Category Archives: F


Fluorescence refers to the ability of some atoms and molecules to absorb light at a certain wavelength (the excitation: Ex, excitation) and then to emit light of a longer wavelength during a short-lived emission (Em).

Art technology, among others, makes use of this property when examining works of art. Properties can be detected and assigned to specific materials; the spectrum thus becomes material-specific, a kind of optical fingerprint. The storage of such reference spectra in reference databases supports the work of scientists in their research.

False colors

Imaging techniques such as multispectral photography make it possible to convert the spectral composition of image elements on the “input side” into a different color space and thus output them as a “false color” (or false color); i.e., colors that deviate from the natural color impression are deliberately used.

An unintentional false color display can occur as a color cast, for example, if the white balance has failed.

False color imaging is based on the principle that the human eye perceives only a few hundred brightness levels of a color tone, but can distinguish about a million color shades. Therefore, a false color image uses a color scale instead of a gray scale. The color channels of the original image are assigned to other colors – for example, red to blue and blue to green. This allows individual details of the captured originals to be seen more clearly, provided that the color gradient is uniform to the eye.

In the field of art technological analysis, false color images are used to make fine nuances of a color tone or a gray level in a work of art clearly distinguishable.

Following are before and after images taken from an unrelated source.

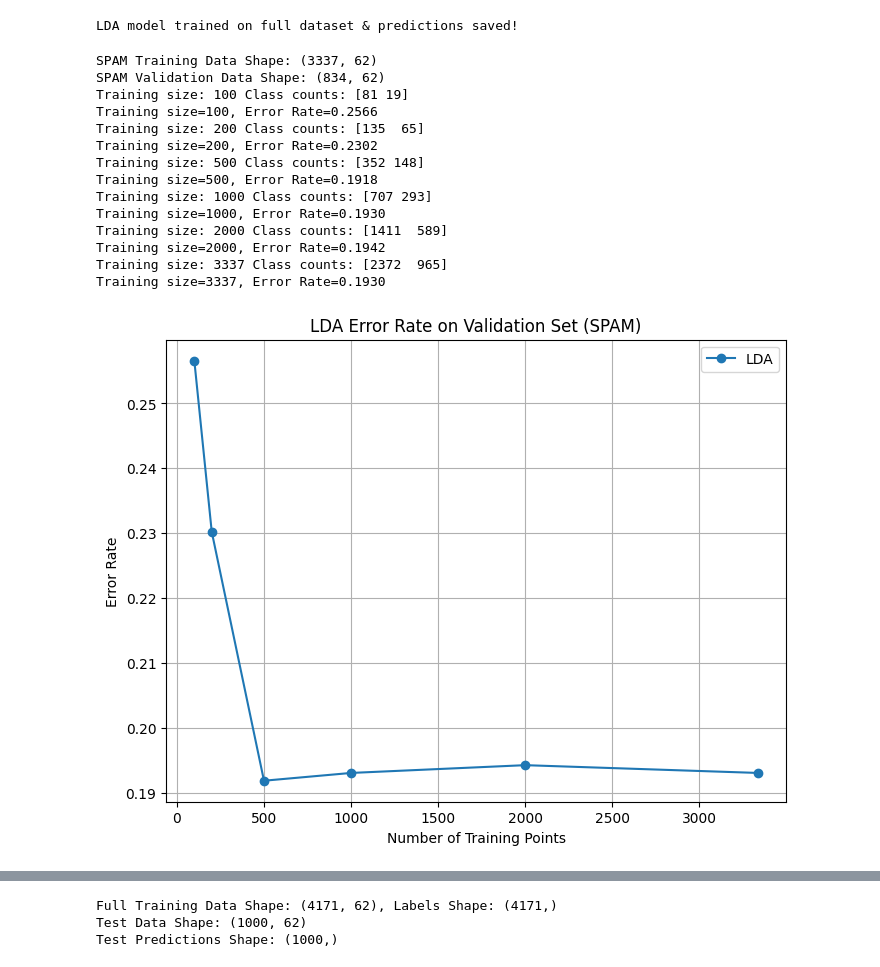
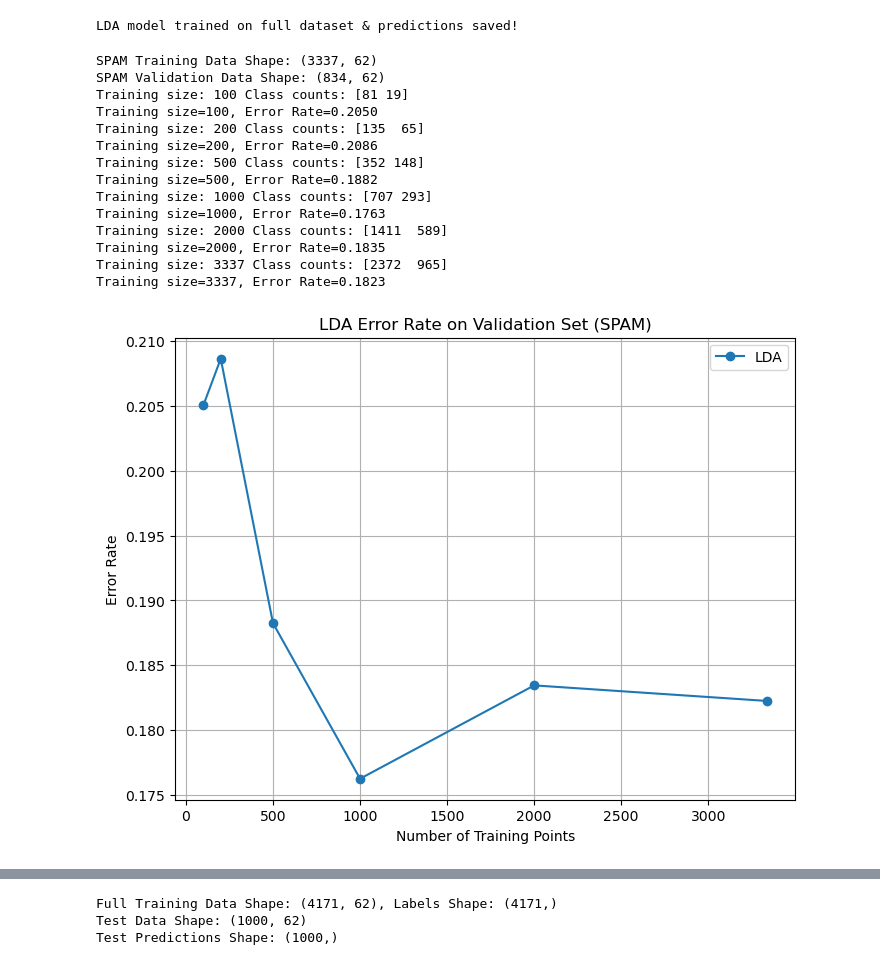
Before and after one commit to CalEricMa/cs189, a Jupyter notebook: hw3/hw3/scripts/hw3q8.ipynb, the cells around one changed output, grey strips where cells are left out. Drawn from its saved outputs; the diff is of its cells as text; code cells hidden in the pictures.

```diff
--- a/hw3/hw3/scripts/hw3q8.ipynb
+++ b/hw3/hw3/scripts/hw3q8.ipynb
@@ -197,7 +199,7 @@ def train_qda(data, label):
 
         diff = num_samples - mu_c[i]
         Sigma_c[i] = (diff.T @ diff) / (len(num_samples) - 1)
-
+        Sigma_c[i] += 1e-8 * np.eye(d)
 
     return pi_c, mu_c, Sigma_c, classes
 
@@ -228,6 +230,9 @@ random.seed(189)
 np.random.seed(189)
 mnist_data = np.load("../data/mnist-data-hw3.npz")
 mnist_validation_data, mnist_validation_labels, mnist_training_data, mnist_training_labels = shuffle_partition_MNIST(mnist_data)
+training_data = contrast_normalize(training_data)
+test_data = contrast_normalize(test_data)
+
 print("after process")
 print("MNIST Training Data Shape:", mnist_training_data.shape)
 print("MNIST Validation Data Shape:", mnist_validation_data.shape)
@@ -313,6 +318,9 @@ np.random.seed(111)
 
 spam_data = np.load("../data/new-spam-data.npz")
 spam_validation_data, spam_validation_labels, spam_training_data, spam_training_labels = shuffle_partition_SPAM(spam_data)
+
+training_data = contrast_normalize(training_data)
+test_data = contrast_normalize(test_data)
 print("SPAM Training Data Shape:", spam_training_data.shape)
 print("SPAM Validation Data Shape:", spam_validation_data.shape)
 
@@ -323,40 +331,40 @@ for size in subset_sizes:
     X_sub = spam_training_data[:size]
     y_sub = spam_training_labels[:size].flatten()
 
     print("Training size:", size, "Class counts:", np.bincount(y_sub.astype(int)))
     pi_c, mu_c, Sigma, classes = train_lda(X_sub, y_sub)
     y_val_pred = predict_lda(spam_validation_data, pi_c, mu_c, Sigma, classes)
 
     accuracy = np.mean(y_val_pred == spam_validation_labels.flatten())
     error_rate = 1.0 - accuracy
     error_rates.append(error_rate)
 
     print(f"Training size={size}, Error Rate={error_rate:.4f}")
 
 plt.figure(figsize=(8,6))
 plt.plot(subset_sizes, error_rates, marker='o', label='LDA')
 plt.xlabel("Number of Training Points")
 plt.ylabel("Error Rate")
 plt.title("LDA Error Rate on Validation Set (SPAM)")
 plt.legend()
 plt.grid(True)
 plt.show()
 # %% [output]
 SPAM Training Data Shape: (3337, 62)
 SPAM Validation Data Shape: (834, 62)
 Training size: 100 Class counts: [81 19]
-Training size=100, Error Rate=0.2566
+Training size=100, Error Rate=0.2050
 Training size: 200 Class counts: [135  65]
-Training size=200, Error Rate=0.2302
+Training size=200, Error Rate=0.2086
 Training size: 500 Class counts: [352 148]
-Training size=500, Error Rate=0.1918
+Training size=500, Error Rate=0.1882
 Training size: 1000 Class counts: [707 293]
-Training size=1000, Error Rate=0.1930
+Training size=1000, Error Rate=0.1763
 Training size: 2000 Class counts: [1411  589]
-Training size=2000, Error Rate=0.1942
+Training size=2000, Error Rate=0.1835
 Training size: 3337 Class counts: [2372  965]
-Training size=3337, Error Rate=0.1930
+Training size=3337, Error Rate=0.1823
-[figure, old version]
+[figure, new version]
 # %%
 random.seed(111)
 np.random.seed(111)
```
Also changed, not shown: parts of 6 cells of this notebook, 2 other files.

Flatbed scanner

In contrast to planetary scanners, which are operating contactless with incident light, flatbed scanners work on the same principle as a copier: The original is placed on a pane of glass and light-sensitive sensors are guided under the pane of glass during scanning.

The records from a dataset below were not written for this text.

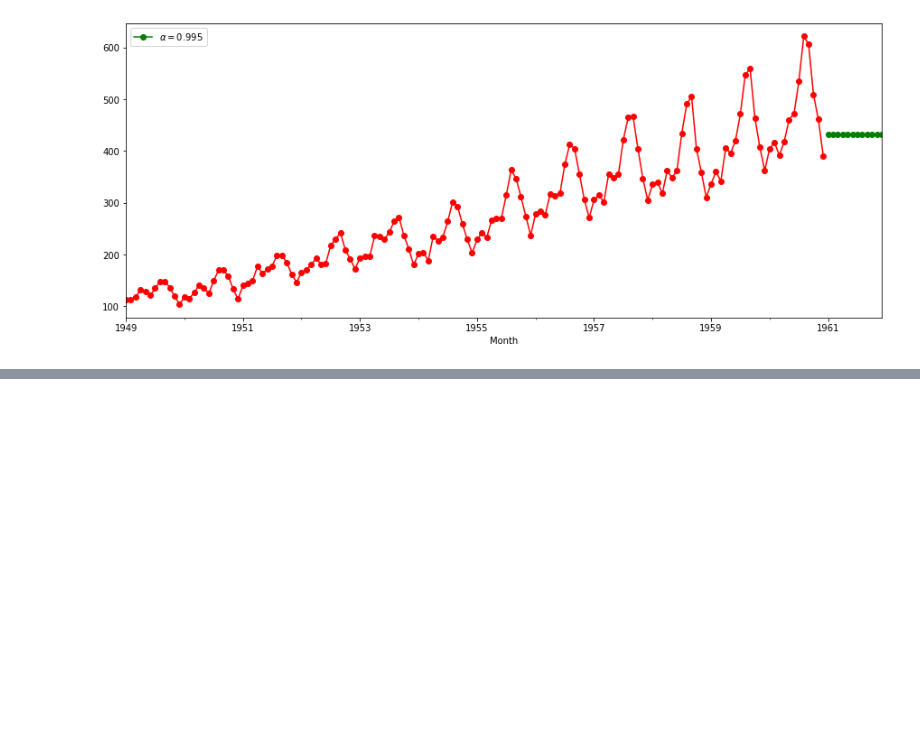
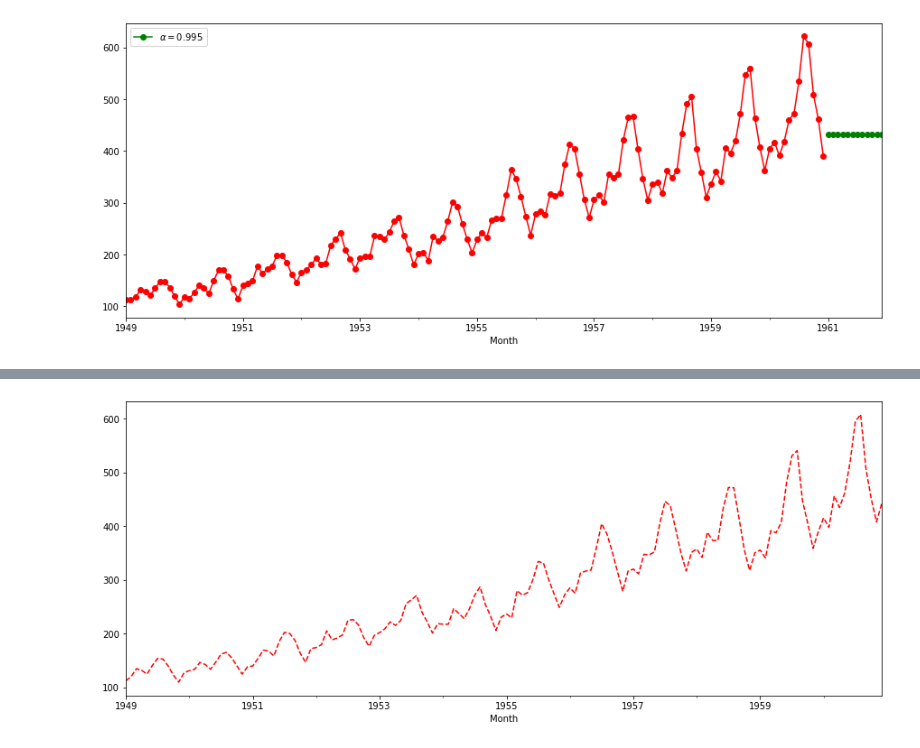
Before and after one commit to caiquemiranda/python-time-series-analysis, a Jupyter notebook: time-series-one/04-principios-previsão-series.ipynb, the cells around one changed output, grey strips where cells are left out. Saved outputs shown, nothing was run; the diff lists cells and outputs as text; code cells hidden in the pictures; blank space fills up the shorter version.

```diff
--- a/time-series-one/04-principios-previsão-series.ipynb
+++ b/time-series-one/04-principios-previsão-series.ipynb
@@ -134,0 +176,13 @@ fit3.fittedvalues.plot(marker='o', color='red');
+# %%
+# criando modelo
+
+fit1 = ExponentialSmoothing(data,
+                            seasonal_periods=12,
+                            trend='additive',
+                            seasonal='additive').fit()
+# %%
+# grafico do modelo
+
+fit1.fittedvalues.plot(style='--', color='red');
+# %% [output]
+[figure, added]
```
Also changed, not shown: parts of 32 cells of this notebook.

This method makes it possible to scan not only single pages and photos but also bulky documents such as books. However, in order to achieve a sharp image, the original usually has to lie flat on the glass plate. This can lead to irreparable damage to the book spine due to the high pressure load. In addition, the handling is very cumbersome as the flap has to be opened each time for the next scan; the book has to be taken out, the page turned again, etc. Likewise, this type of scanning does not allow a distortion-free and reproducible capturing of the original.

Some flatbed scanners also have a document feeder for single pages. Inexpensive flatbed scanners are therefore mainly used in office operations, where documents are mostly scanned in A4 up to A3 format.

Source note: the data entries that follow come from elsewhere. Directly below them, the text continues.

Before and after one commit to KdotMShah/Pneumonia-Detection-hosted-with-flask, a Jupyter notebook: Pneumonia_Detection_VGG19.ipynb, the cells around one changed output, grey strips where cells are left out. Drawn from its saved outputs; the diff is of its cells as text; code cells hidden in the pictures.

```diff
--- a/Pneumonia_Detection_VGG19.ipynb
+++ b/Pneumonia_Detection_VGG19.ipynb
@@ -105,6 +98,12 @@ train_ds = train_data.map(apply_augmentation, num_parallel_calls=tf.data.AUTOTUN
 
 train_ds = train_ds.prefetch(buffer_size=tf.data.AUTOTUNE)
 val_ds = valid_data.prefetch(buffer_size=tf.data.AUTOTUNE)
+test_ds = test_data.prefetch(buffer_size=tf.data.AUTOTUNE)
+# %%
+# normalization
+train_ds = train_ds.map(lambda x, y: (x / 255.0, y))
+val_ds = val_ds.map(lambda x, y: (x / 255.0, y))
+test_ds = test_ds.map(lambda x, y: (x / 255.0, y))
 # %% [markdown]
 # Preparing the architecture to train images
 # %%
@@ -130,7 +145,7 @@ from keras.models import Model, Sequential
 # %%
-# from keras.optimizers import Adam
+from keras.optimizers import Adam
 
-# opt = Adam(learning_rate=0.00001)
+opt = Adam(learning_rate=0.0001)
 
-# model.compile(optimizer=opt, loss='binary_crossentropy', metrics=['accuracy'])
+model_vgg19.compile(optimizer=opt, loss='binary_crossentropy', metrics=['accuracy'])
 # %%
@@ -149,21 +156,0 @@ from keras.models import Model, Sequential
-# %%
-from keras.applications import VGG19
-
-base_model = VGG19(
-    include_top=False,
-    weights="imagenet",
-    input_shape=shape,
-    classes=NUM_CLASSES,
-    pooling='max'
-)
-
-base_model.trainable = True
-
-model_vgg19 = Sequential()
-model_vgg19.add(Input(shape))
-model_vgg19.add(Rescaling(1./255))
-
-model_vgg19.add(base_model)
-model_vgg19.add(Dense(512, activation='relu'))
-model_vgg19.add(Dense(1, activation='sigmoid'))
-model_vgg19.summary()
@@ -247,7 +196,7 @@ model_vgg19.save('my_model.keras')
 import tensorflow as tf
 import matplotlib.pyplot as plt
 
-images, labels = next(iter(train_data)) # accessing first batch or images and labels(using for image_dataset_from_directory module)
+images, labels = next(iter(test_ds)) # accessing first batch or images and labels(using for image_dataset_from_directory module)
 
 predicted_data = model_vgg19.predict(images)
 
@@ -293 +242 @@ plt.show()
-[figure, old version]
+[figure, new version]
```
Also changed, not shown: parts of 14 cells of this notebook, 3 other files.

High-priced flatbed scanners, especially in the large format area, also work with conservative LED lighting and high-resolution line sensor technology, which also enables digitization without pressure to a certain extent, but is clearly inferior to planetary scanners in terms of protection of the originals, handling and productivity.


Forensics, from the Latin forensic (belonging to the forum / market), is a collective term for scientific and technical fields in which criminal activities are systematically investigated. The history of the term originates from Roman times, during which a criminal charge meant presenting the case before a group of public individuals in the forum and defending it with facts and arguments. This origin is the source of the two modern usages of the word forensic – as a form of legal evidence and as a category of public presentation. In modern forensic science, scanning systems are used in particular to uncover forgeries of documents, certificates and works of art. This can be done primarily by using multispectral photography. It allows the non-invasive material analysis of handwriting, print and machine fonts, paper structures, color pigments, painting and drawing materials such as inks or chalks as well as the visualization of watermarks and signatures.